(Requirement):
Apart from the images, every record here needs to be copied exactly.

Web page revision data
* * * * * * * * *
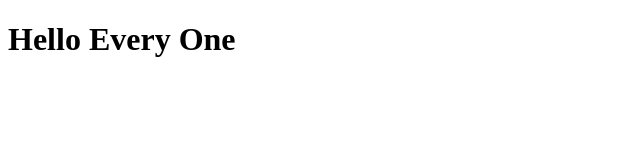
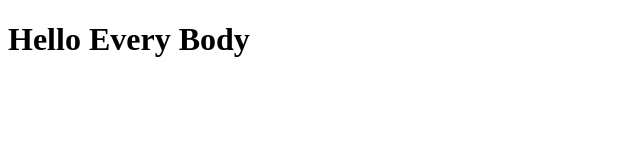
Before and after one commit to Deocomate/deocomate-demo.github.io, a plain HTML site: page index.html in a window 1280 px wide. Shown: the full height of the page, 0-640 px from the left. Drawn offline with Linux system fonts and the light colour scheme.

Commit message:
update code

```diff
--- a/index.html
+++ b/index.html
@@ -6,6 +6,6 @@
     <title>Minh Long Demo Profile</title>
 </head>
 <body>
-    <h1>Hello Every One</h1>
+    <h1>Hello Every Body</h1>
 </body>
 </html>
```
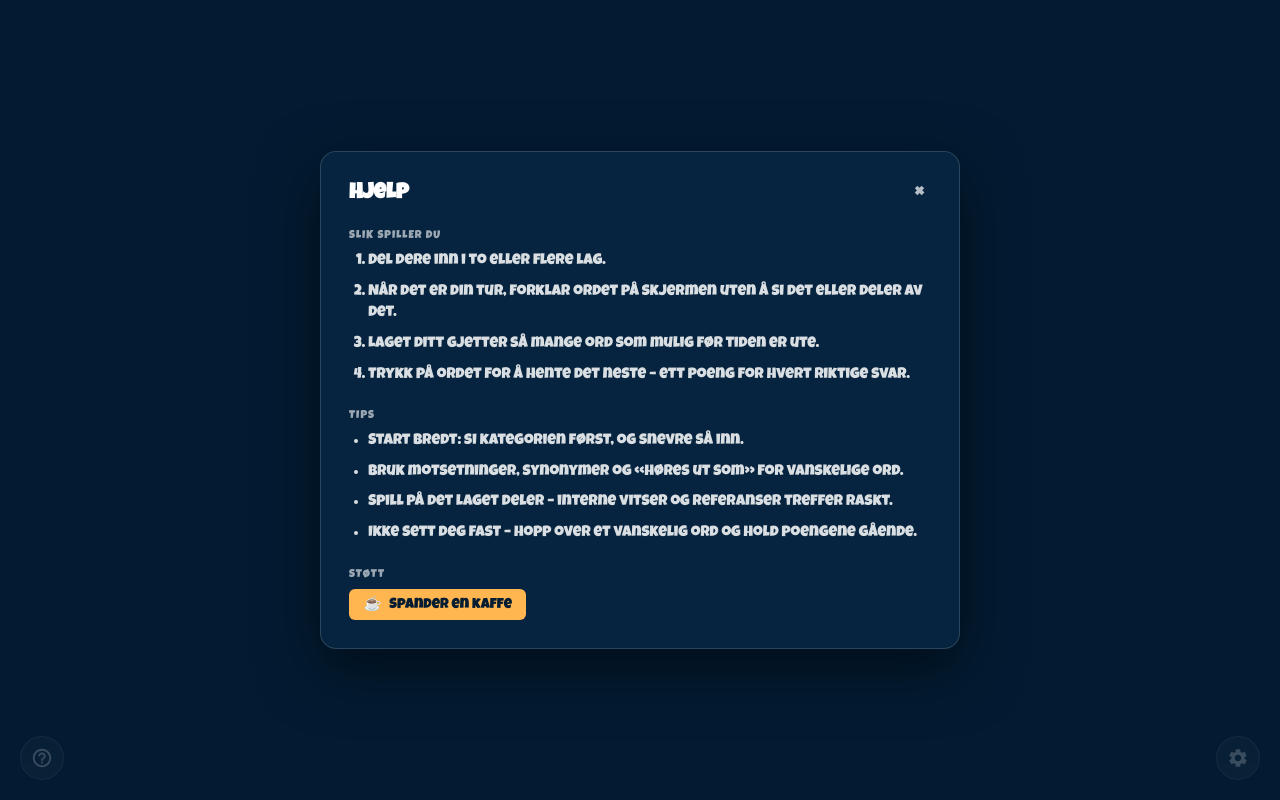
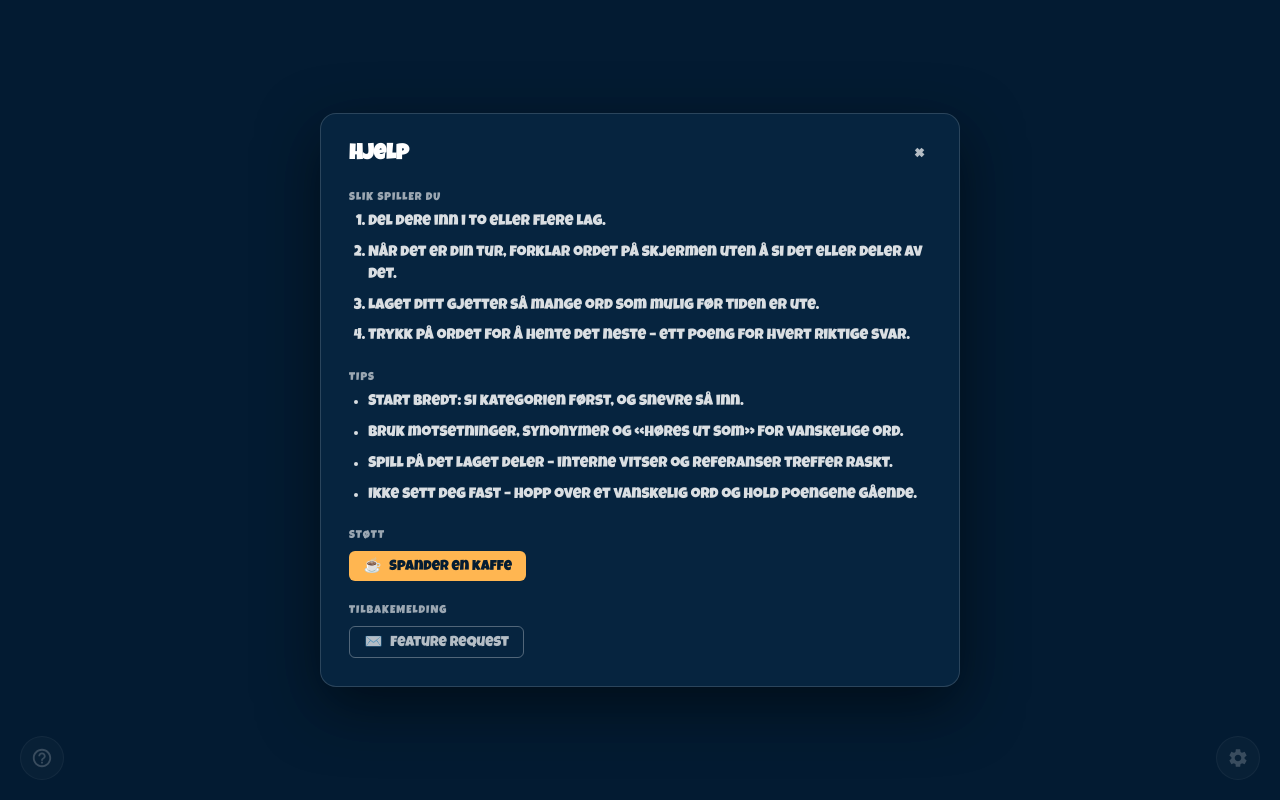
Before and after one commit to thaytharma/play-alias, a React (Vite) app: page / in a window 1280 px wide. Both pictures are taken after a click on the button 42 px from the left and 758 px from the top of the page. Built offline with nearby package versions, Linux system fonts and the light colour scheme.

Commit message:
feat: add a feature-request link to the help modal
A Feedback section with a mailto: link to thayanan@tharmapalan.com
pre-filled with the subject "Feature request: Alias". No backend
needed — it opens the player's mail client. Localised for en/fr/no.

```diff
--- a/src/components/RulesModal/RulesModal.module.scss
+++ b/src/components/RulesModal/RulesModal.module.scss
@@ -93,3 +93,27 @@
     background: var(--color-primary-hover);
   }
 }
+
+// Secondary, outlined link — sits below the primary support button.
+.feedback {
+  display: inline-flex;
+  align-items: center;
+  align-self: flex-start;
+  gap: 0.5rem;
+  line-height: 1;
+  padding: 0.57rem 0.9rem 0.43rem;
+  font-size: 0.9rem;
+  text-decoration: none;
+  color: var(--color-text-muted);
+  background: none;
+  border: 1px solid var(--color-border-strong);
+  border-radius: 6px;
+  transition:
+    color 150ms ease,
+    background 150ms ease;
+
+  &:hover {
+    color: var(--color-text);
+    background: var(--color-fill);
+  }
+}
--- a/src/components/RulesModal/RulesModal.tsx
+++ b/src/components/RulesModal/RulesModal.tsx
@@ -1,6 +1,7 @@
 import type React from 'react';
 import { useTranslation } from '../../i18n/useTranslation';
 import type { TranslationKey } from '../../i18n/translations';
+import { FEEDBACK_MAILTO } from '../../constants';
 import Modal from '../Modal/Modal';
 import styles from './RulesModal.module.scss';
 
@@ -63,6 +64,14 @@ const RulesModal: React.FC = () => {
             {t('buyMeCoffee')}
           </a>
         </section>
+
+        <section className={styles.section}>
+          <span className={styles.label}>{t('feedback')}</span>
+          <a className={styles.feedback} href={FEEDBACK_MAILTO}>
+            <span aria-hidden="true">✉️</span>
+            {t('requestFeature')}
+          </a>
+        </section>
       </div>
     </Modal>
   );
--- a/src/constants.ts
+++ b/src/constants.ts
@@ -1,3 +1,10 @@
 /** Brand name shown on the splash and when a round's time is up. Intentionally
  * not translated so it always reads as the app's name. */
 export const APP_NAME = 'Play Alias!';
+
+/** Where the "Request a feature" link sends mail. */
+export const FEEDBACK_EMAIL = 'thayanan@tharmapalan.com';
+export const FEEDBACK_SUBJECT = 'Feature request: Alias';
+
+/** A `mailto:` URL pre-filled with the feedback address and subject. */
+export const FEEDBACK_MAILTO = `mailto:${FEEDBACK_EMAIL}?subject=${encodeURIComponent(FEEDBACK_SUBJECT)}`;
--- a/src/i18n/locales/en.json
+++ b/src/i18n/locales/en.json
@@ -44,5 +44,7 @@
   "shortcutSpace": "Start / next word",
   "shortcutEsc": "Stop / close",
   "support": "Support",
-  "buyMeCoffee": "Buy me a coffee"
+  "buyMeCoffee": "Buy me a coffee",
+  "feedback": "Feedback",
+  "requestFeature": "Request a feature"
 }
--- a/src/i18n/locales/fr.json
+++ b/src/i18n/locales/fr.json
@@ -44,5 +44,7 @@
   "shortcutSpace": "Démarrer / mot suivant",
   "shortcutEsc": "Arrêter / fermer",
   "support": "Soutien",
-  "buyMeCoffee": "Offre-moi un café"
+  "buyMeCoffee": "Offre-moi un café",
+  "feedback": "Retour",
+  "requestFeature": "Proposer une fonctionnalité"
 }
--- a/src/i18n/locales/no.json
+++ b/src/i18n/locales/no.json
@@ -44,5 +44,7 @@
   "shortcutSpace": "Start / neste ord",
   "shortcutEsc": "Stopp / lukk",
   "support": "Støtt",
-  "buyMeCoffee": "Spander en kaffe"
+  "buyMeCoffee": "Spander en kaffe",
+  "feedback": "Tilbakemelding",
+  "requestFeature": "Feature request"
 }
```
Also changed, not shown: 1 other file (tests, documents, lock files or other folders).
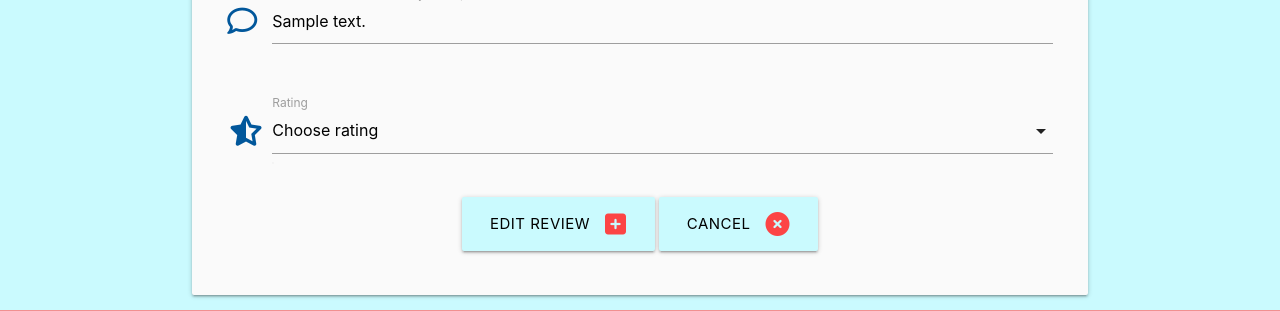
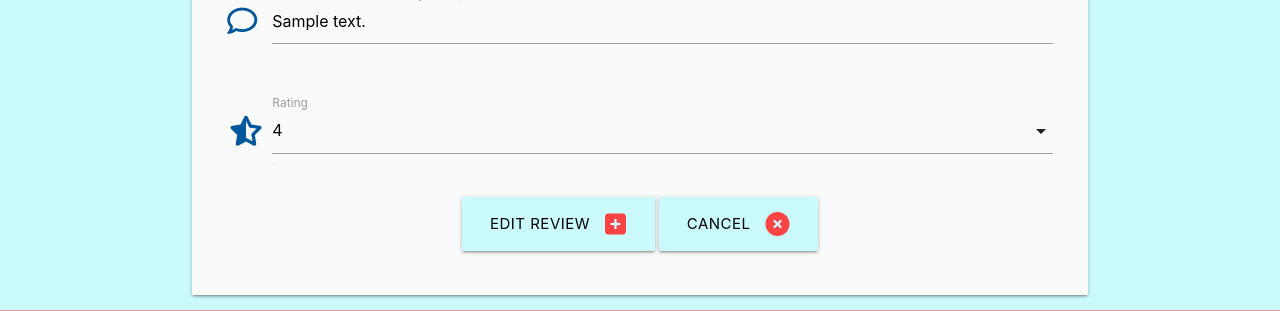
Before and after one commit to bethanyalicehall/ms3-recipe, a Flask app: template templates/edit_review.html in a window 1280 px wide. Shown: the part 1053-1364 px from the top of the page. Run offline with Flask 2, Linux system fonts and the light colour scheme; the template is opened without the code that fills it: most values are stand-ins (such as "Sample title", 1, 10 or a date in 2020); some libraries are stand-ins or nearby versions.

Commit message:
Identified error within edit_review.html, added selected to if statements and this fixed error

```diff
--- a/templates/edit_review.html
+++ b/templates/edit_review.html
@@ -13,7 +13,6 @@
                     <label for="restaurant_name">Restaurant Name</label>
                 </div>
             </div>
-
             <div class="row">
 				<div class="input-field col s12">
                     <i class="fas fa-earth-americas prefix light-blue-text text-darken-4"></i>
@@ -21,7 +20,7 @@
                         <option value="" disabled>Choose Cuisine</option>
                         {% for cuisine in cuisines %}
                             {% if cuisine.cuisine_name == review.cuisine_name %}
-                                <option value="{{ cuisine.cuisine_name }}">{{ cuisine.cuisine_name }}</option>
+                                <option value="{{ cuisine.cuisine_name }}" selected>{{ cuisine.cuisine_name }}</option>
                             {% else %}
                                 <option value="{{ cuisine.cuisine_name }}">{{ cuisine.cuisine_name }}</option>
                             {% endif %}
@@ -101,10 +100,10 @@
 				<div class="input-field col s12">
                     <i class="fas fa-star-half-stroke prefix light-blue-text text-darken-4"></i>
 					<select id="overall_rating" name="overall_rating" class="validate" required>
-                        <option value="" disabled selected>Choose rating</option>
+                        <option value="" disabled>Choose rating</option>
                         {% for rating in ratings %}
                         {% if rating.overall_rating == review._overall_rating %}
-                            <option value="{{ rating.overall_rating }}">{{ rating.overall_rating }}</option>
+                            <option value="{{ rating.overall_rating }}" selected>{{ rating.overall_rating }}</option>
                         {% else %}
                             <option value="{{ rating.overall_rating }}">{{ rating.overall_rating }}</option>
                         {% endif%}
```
* * * * * * * * *
(Response):
Before and after one commit to Deocomate/deocomate-demo.github.io, a plain HTML site: page index.html in a window 1280 px wide. Shown: the full height of the page, 0-640 px from the left. Drawn offline with Linux system fonts and the light colour scheme.

Commit message:
update code

```diff
--- a/index.html
+++ b/index.html
@@ -6,6 +6,6 @@
     <title>Minh Long Demo Profile</title>
 </head>
 <body>
-    <h1>Hello Every One</h1>
+    <h1>Hello Every Body</h1>
 </body>
 </html>
```
Before and after one commit to thaytharma/play-alias, a React (Vite) app: page / in a window 1280 px wide. Both pictures are taken after a click on the button 42 px from the left and 758 px from the top of the page. Built offline with nearby package versions, Linux system fonts and the light colour scheme.

Commit message:
feat: add a feature-request link to the help modal
A Feedback section with a mailto: link to thayanan@tharmapalan.com
pre-filled with the subject "Feature request: Alias". No backend
needed — it opens the player's mail client. Localised for en/fr/no.

```diff
--- a/src/components/RulesModal/RulesModal.module.scss
+++ b/src/components/RulesModal/RulesModal.module.scss
@@ -93,3 +93,27 @@
     background: var(--color-primary-hover);
   }
 }
+
+// Secondary, outlined link — sits below the primary support button.
+.feedback {
+  display: inline-flex;
+  align-items: center;
+  align-self: flex-start;
+  gap: 0.5rem;
+  line-height: 1;
+  padding: 0.57rem 0.9rem 0.43rem;
+  font-size: 0.9rem;
+  text-decoration: none;
+  color: var(--color-text-muted);
+  background: none;
+  border: 1px solid var(--color-border-strong);
+  border-radius: 6px;
+  transition:
+    color 150ms ease,
+    background 150ms ease;
+
+  &:hover {
+    color: var(--color-text);
+    background: var(--color-fill);
+  }
+}
--- a/src/components/RulesModal/RulesModal.tsx
+++ b/src/components/RulesModal/RulesModal.tsx
@@ -1,6 +1,7 @@
 import type React from 'react';
 import { useTranslation } from '../../i18n/useTranslation';
 import type { TranslationKey } from '../../i18n/translations';
+import { FEEDBACK_MAILTO } from '../../constants';
 import Modal from '../Modal/Modal';
 import styles from './RulesModal.module.scss';
 
@@ -63,6 +64,14 @@ const RulesModal: React.FC = () => {
             {t('buyMeCoffee')}
           </a>
         </section>
+
+        <section className={styles.section}>
+          <span className={styles.label}>{t('feedback')}</span>
+          <a className={styles.feedback} href={FEEDBACK_MAILTO}>
+            <span aria-hidden="true">✉️</span>
+            {t('requestFeature')}
+          </a>
+        </section>
       </div>
     </Modal>
   );
--- a/src/constants.ts
+++ b/src/constants.ts
@@ -1,3 +1,10 @@
 /** Brand name shown on the splash and when a round's time is up. Intentionally
  * not translated so it always reads as the app's name. */
 export const APP_NAME = 'Play Alias!';
+
+/** Where the "Request a feature" link sends mail. */
+export const FEEDBACK_EMAIL = 'thayanan@tharmapalan.com';
+export const FEEDBACK_SUBJECT = 'Feature request: Alias';
+
+/** A `mailto:` URL pre-filled with the feedback address and subject. */
+export const FEEDBACK_MAILTO = `mailto:${FEEDBACK_EMAIL}?subject=${encodeURIComponent(FEEDBACK_SUBJECT)}`;
--- a/src/i18n/locales/en.json
+++ b/src/i18n/locales/en.json
@@ -44,5 +44,7 @@
   "shortcutSpace": "Start / next word",
   "shortcutEsc": "Stop / close",
   "support": "Support",
-  "buyMeCoffee": "Buy me a coffee"
+  "buyMeCoffee": "Buy me a coffee",
+  "feedback": "Feedback",
+  "requestFeature": "Request a feature"
 }
--- a/src/i18n/locales/fr.json
+++ b/src/i18n/locales/fr.json
@@ -44,5 +44,7 @@
   "shortcutSpace": "Démarrer / mot suivant",
   "shortcutEsc": "Arrêter / fermer",
   "support": "Soutien",
-  "buyMeCoffee": "Offre-moi un café"
+  "buyMeCoffee": "Offre-moi un café",
+  "feedback": "Retour",
+  "requestFeature": "Proposer une fonctionnalité"
 }
--- a/src/i18n/locales/no.json
+++ b/src/i18n/locales/no.json
@@ -44,5 +44,7 @@
   "shortcutSpace": "Start / neste ord",
   "shortcutEsc": "Stopp / lukk",
   "support": "Støtt",
-  "buyMeCoffee": "Spander en kaffe"
+  "buyMeCoffee": "Spander en kaffe",
+  "feedback": "Tilbakemelding",
+  "requestFeature": "Feature request"
 }
```
Also changed, not shown: 1 other file (tests, documents, lock files or other folders).
Before and after one commit to bethanyalicehall/ms3-recipe, a Flask app: template templates/edit_review.html in a window 1280 px wide. Shown: the part 1053-1364 px from the top of the page. Run offline with Flask 2, Linux system fonts and the light colour scheme; the template is opened without the code that fills it: most values are stand-ins (such as "Sample title", 1, 10 or a date in 2020); some libraries are stand-ins or nearby versions.

Commit message:
Identified error within edit_review.html, added selected to if statements and this fixed error

```diff
--- a/templates/edit_review.html
+++ b/templates/edit_review.html
@@ -13,7 +13,6 @@
                     <label for="restaurant_name">Restaurant Name</label>
                 </div>
             </div>
-
             <div class="row">
 				<div class="input-field col s12">
                     <i class="fas fa-earth-americas prefix light-blue-text text-darken-4"></i>
@@ -21,7 +20,7 @@
                         <option value="" disabled>Choose Cuisine</option>
                         {% for cuisine in cuisines %}
                             {% if cuisine.cuisine_name == review.cuisine_name %}
-                                <option value="{{ cuisine.cuisine_name }}">{{ cuisine.cuisine_name }}</option>
+                                <option value="{{ cuisine.cuisine_name }}" selected>{{ cuisine.cuisine_name }}</option>
                             {% else %}
                                 <option value="{{ cuisine.cuisine_name }}">{{ cuisine.cuisine_name }}</option>
                             {% endif %}
@@ -101,10 +100,10 @@
 				<div class="input-field col s12">
                     <i class="fas fa-star-half-stroke prefix light-blue-text text-darken-4"></i>
 					<select id="overall_rating" name="overall_rating" class="validate" required>
-                        <option value="" disabled selected>Choose rating</option>
+                        <option value="" disabled>Choose rating</option>
                         {% for rating in ratings %}
                         {% if rating.overall_rating == review._overall_rating %}
-                            <option value="{{ rating.overall_rating }}">{{ rating.overall_rating }}</option>
+                            <option value="{{ rating.overall_rating }}" selected>{{ rating.overall_rating }}</option>
                         {% else %}
                             <option value="{{ rating.overall_rating }}">{{ rating.overall_rating }}</option>
                         {% endif%}
```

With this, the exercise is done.